Child neurologists lead rewarding lives through service to their patients and dedication to pediatric neuroscience. The hours can be long, but the practice life of a child neurologist can be enriched through community service, advocacy and scholarly activities. Because most child neurologists enter group practices, night and weekend calls are typically taken at home and can be distributed, allowing balance in personal and professional lives.
What is the compensation of a Child Neurologist?
The salaries and benefits provided to a child neurologist vary according to the nature of the clinical practice. In general, child neurologists in private practice earn more than those in academic environments. Practices that emphasize and derive compensation from procedures, such as electroencephalography (EEG) or neuroimaging, can provide substantial income to the members of the group. A child neurologist’s salary and benefits allow a very comfortable lifestyle. Most child neurologists annually earn between $120,000 and $175,000.
How do I become a Child Neurologist?
Child neurologists enter training via a match administered by the National Resident Matching Program (NRMP). Trainees can enter the match at several points: during their fourth year of medical school (the most common pathway), after 1, 2 or 3 years of pediatric training, or after the completion of pediatric residency. Prerequisites for training in child neurology consist of 2 years of residency training in pediatrics, 1 year of residency training in general internal medicine and 1 year of residency training in pediatrics or 1 year of pediatrics plus 1 year of basic neuroscience (for example, PhD) training. These prerequisites allow considerable flexibility in the educational preparation to become a board eligible child neurologist. After completion of training, an individual must successfully pass the American Board of Psychiatry and Neurology examination to become board certified as a child neurologist.
Where do I find out about available programs?
Information about careers and programs can also be obtained from the website of the Child Neurology Society.
When do I apply?
The child neurology match occurs simultaneously with the regular residency match process. The process ensures that fourth year students matching in child neurology can obtain two years of training in a pediatric program. There are three different options for child neurology and pediatrics training:

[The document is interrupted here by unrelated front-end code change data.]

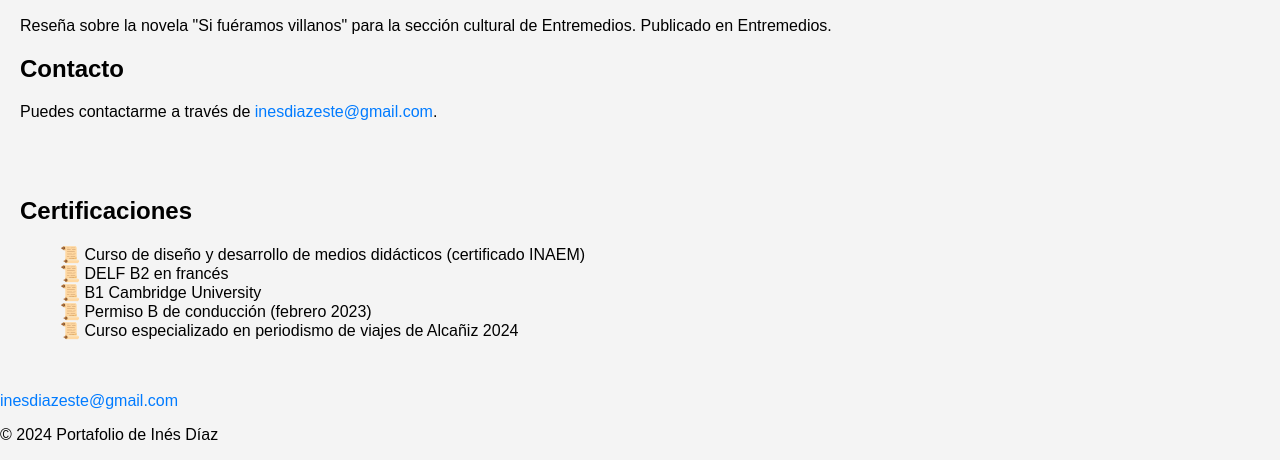
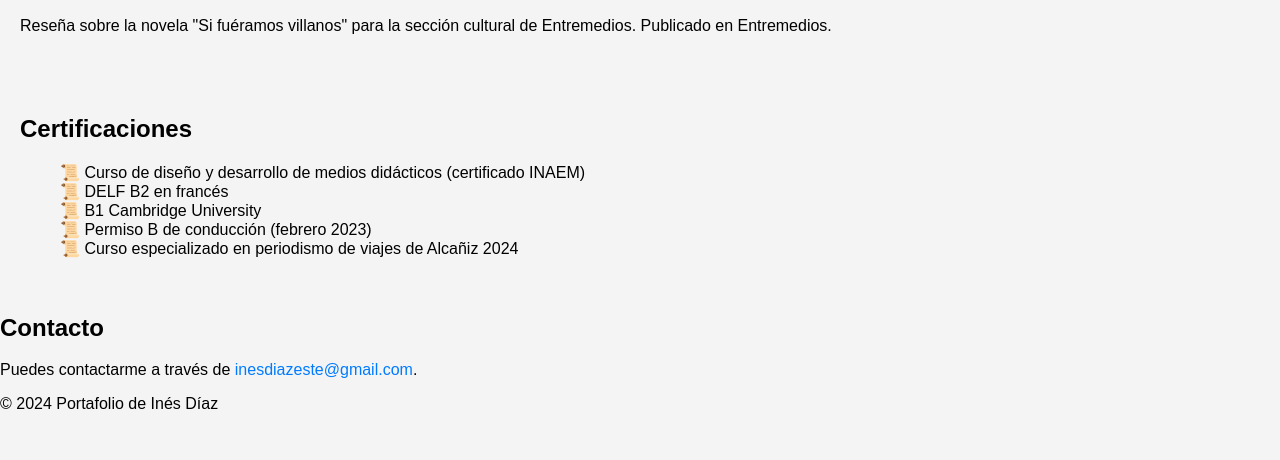
Before and after one commit to cerezaines/cerezaines.github.io, a plain HTML site: page index.html in a window 1280 px wide. Shown: the part 1674-2134 px from the top of the page. After the commit the page ends 2103 px from the top, so only its background shows below. Drawn offline with Linux system fonts and the light colour scheme.

Commit message:
Update index.html

```diff
--- a/index.html
+++ b/index.html
@@ -88,9 +88,6 @@
         <h3><a href="https://periodismo.unizar.es/todos-somos-villanos-drama-pasiones-y-secretos/">Reseña de "Todos somos Villanos"</a></h3>
         <p>Reseña sobre la novela "Si fuéramos villanos" para la sección cultural de Entremedios. Publicado en Entremedios.</p>
     </div>
-
-    <h2>Contacto</h2>
-    <p>Puedes contactarme a través de <a href="mailto:inesdiazeste@gmail.com">inesdiazeste@gmail.com</a>.</p>
 </section>
 
 <section>
@@ -105,7 +102,8 @@
 </section>
 
 <footer>
-    <p><a href="mailto:inesdiazeste@gmail.com">inesdiazeste@gmail.com</a></p>
+        <h2>Contacto</h2>
+    <p>Puedes contactarme a través de <a href="mailto:inesdiazeste@gmail.com">inesdiazeste@gmail.com</a>.</p>
 </footer>
 <footer>
     <p>© 2024 Portafolio de Inés Díaz</p>
```
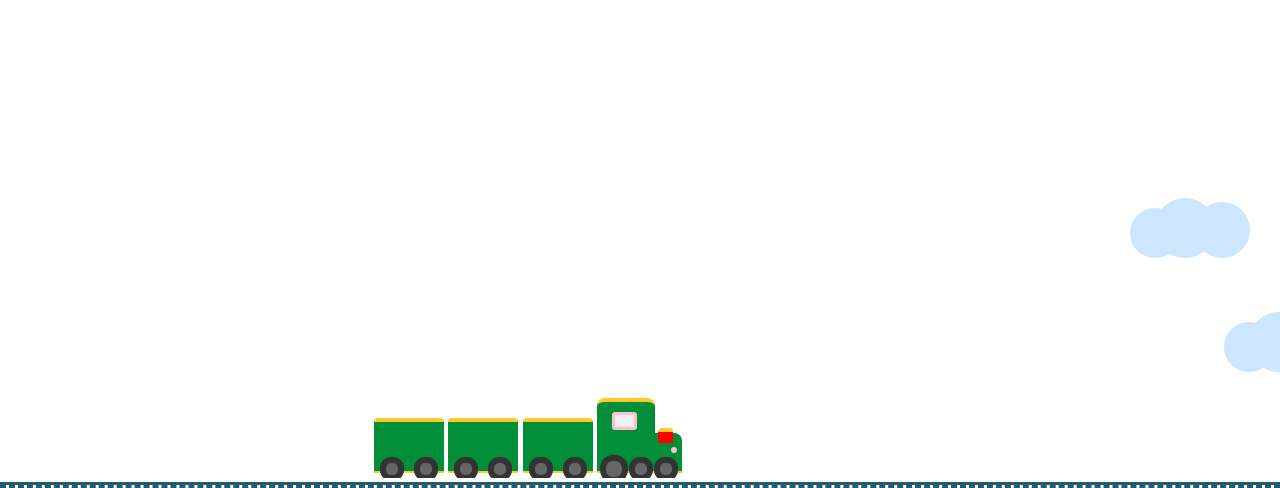
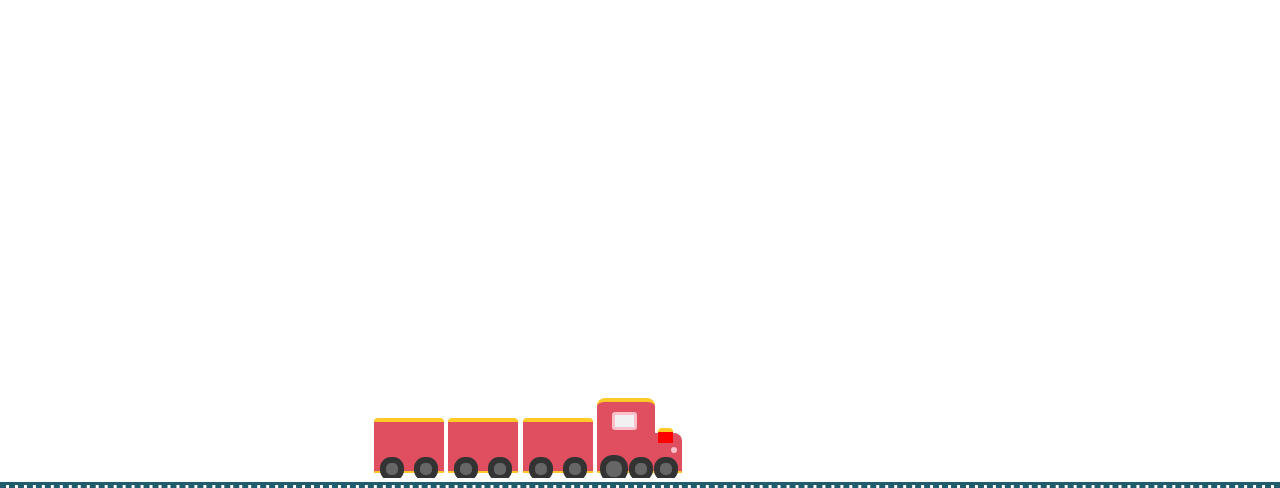
Before and after one commit to hyunmoyan/Cafe2Line, a Flask app: page / in a window 1280 px wide. Shown: the part 312-800 px from the top of the page. Run offline with Flask 2, Linux system fonts and the light colour scheme; parts of the project's set-up code (start-up, migrations or seed data) failed here and were passed over; some libraries are stand-ins or nearby versions; some web fonts are replaced.

Commit message:
Revert "색깔 완성"
This reverts commit 3b4edceaa9f37cfd57ece1929ccbf101d02b5e27.

```diff
--- a/templates/index4.html
+++ b/templates/index4.html
@@ -153,9 +153,9 @@
             .cloud,
             .cloud:before,
             .cloud:after {
-                background: #cce6fd;
+                background: #fff;
                 border-radius: 50%;
-                border: 25px solid #cce6fd;
+                border: 25px solid #fff;
                 width: 0.5%;
                 overflow: visible;
             }
@@ -220,7 +220,7 @@
                 display: inline-block;
                 width: 70px;
                 height: 55px;
-                background-color: #008E38;
+                background-color: #e04f60;
                 position: relative;
             }
 
@@ -277,7 +277,7 @@
             .locomotive .cabin {
                 width: 58px;
                 height: 35px;
-                background-color: #008E38;
+                background-color: #e04f60;
                 position: relative;
                 z-index: 1;
                 border-radius: 8px 8px 0 0;
@@ -302,7 +302,7 @@
                 display: inline-block;
                 width: 85px;
                 height: 40px;
-                background-color: #008E38;
+                background-color: #e04f60;
                 position: relative;
                 border-radius: 0 8px 0px 0px;
             }
```
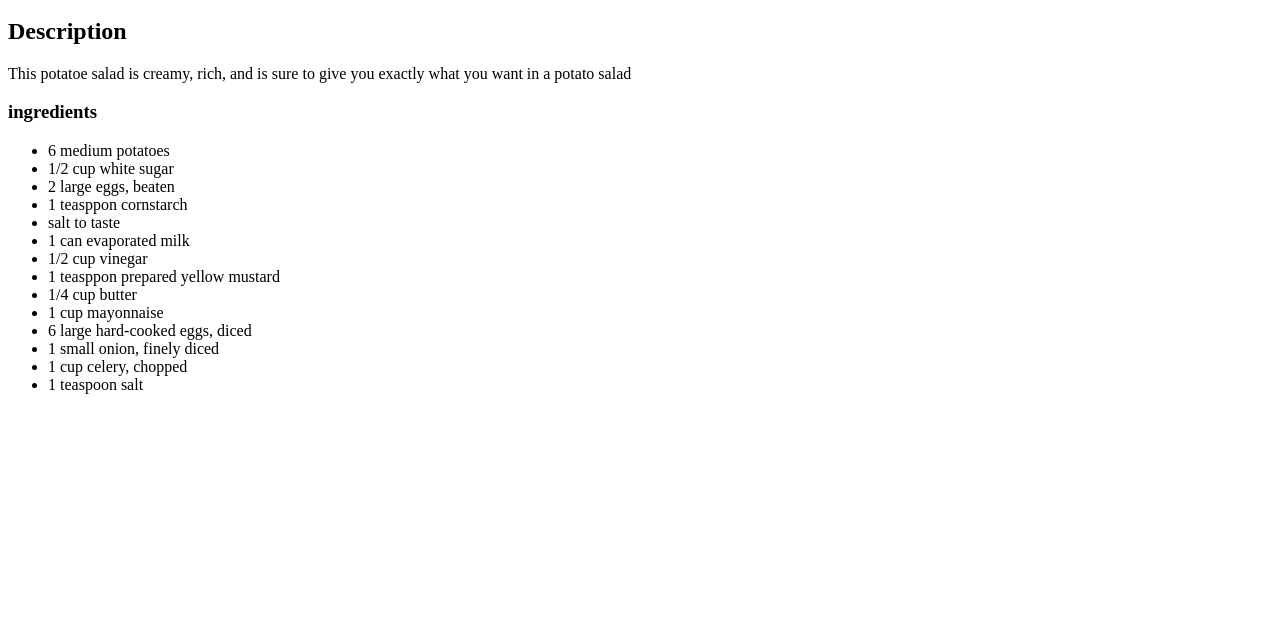
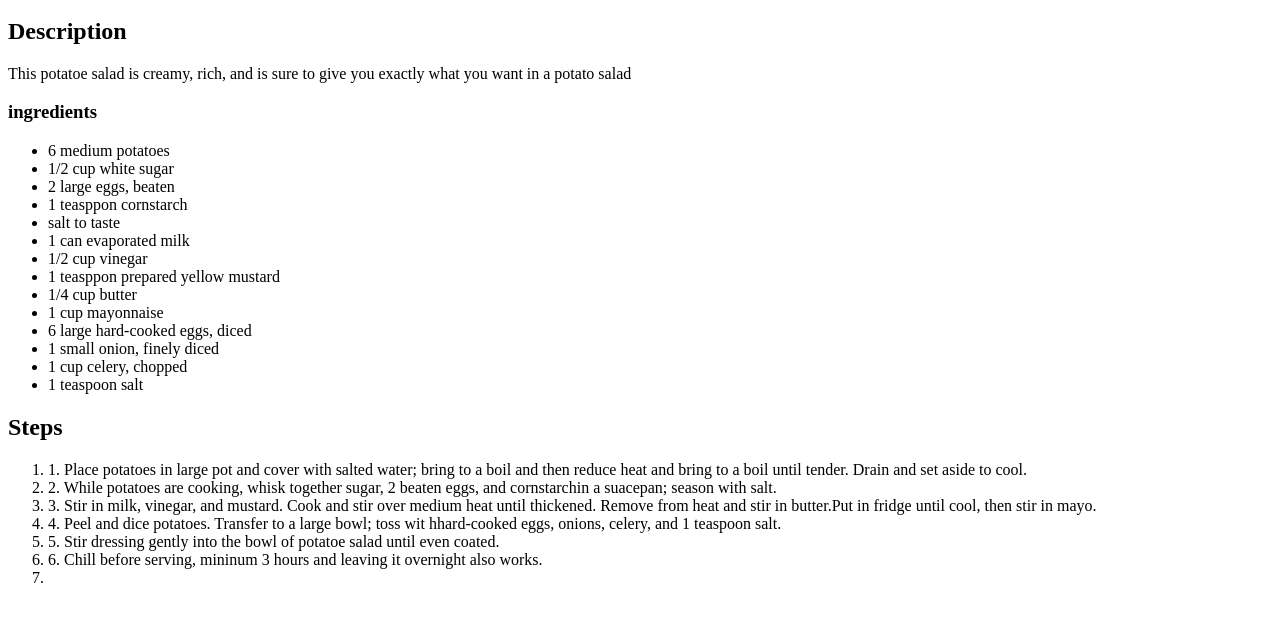
Before and after one commit to Vinh-Trinh1/odin-recipes, a plain HTML site: page recipes/Potato_Salad.html in a window 1280 px wide. Shown: the part 100-722 px from the top of the page. Drawn offline with Linux system fonts and the light colour scheme.

Commit message:
Edit recipes/

```diff
--- a/recipes/Potato_Salad.html
+++ b/recipes/Potato_Salad.html
@@ -33,4 +33,29 @@
             <li>1 teaspoon salt</li>
 
         </ul>
+
+        <h2>Steps</h2>
+
+        <ol>
+            <li>1. Place potatoes in large pot and cover with salted water; bring to a boil and then reduce heat
+                and bring to a boil until tender. Drain and set aside to cool.
+            </li>
+            <li>2. While potatoes are cooking, whisk together sugar, 2 beaten eggs, and
+                cornstarchin a suacepan; season with salt.
+            </li>
+            <li>3. Stir in milk, vinegar, and mustard. Cook and stir over medium heat until thickened. Remove from
+                heat and stir in butter.Put in fridge until cool, then stir in mayo.
+            </li>
+            <li>
+                4. Peel and dice potatoes. Transfer to a large bowl; toss wit hhard-cooked eggs,
+                 onions, celery, and 1 teaspoon salt.
+            </li>
+            <li>5. Stir dressing gently into the bowl of potatoe salad until even coated.
+
+            </li>
+            <li>6. Chill before serving, mininum 3 hours and leaving it overnight also works. </li>
+            <li></li>
+        </ol>
+
+
     </body>
```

- Option 1: A combined five-year child neurology program. An institution offering this program has a single match list for both pediatrics and child neurology training and matches the candidates for a full five years of residency training (two years in pediatrics followed by three years in child neurology). When the candidate uses this option on their NRMP ranking list, a separate preliminary pediatrics residency list does not appear and is not needed.
- Option 2: A linked preliminary pediatrics and child neurology program. The child neurology and pediatrics residency programs have separate rank lists. The candidate matches into the child neurology program for post-graduate years three through five and will only match into the two-year preliminary pediatric program if the candidate is ranked by both programs. When the candidate uses this option on the NRMP ranking list, a separate list for the preliminary pediatric residency program with the institution appears and must be completed.
- Option 3: Separate preliminary pediatric and neurology residency programs. In this option, the candidate must create two separate rank lists, one for the two year preliminary pediatric residency program and another for the three year child neurology program.
Why should I choose to become a Pediatric Neurologist?
Pediatric neurology provides rewarding career opportunities for those interested in child development and pediatric neuroscience, whether in clinical child neurology or basic neurobiology. Given the continuing shortage of child neurologists, job opportunities abound throughout the U.S. for satisfying careers in practice or academic environments.
For more information about Pediatric Neurology, visit these websites:
- Child Neurology Society
- American Board of Pediatrics
- American Board of Psychiatry and Neurology
- American Academy of Neurology Child Neurology Section
- American Academy of Pediatrics Section on Neurology
- Child Neurology Foundation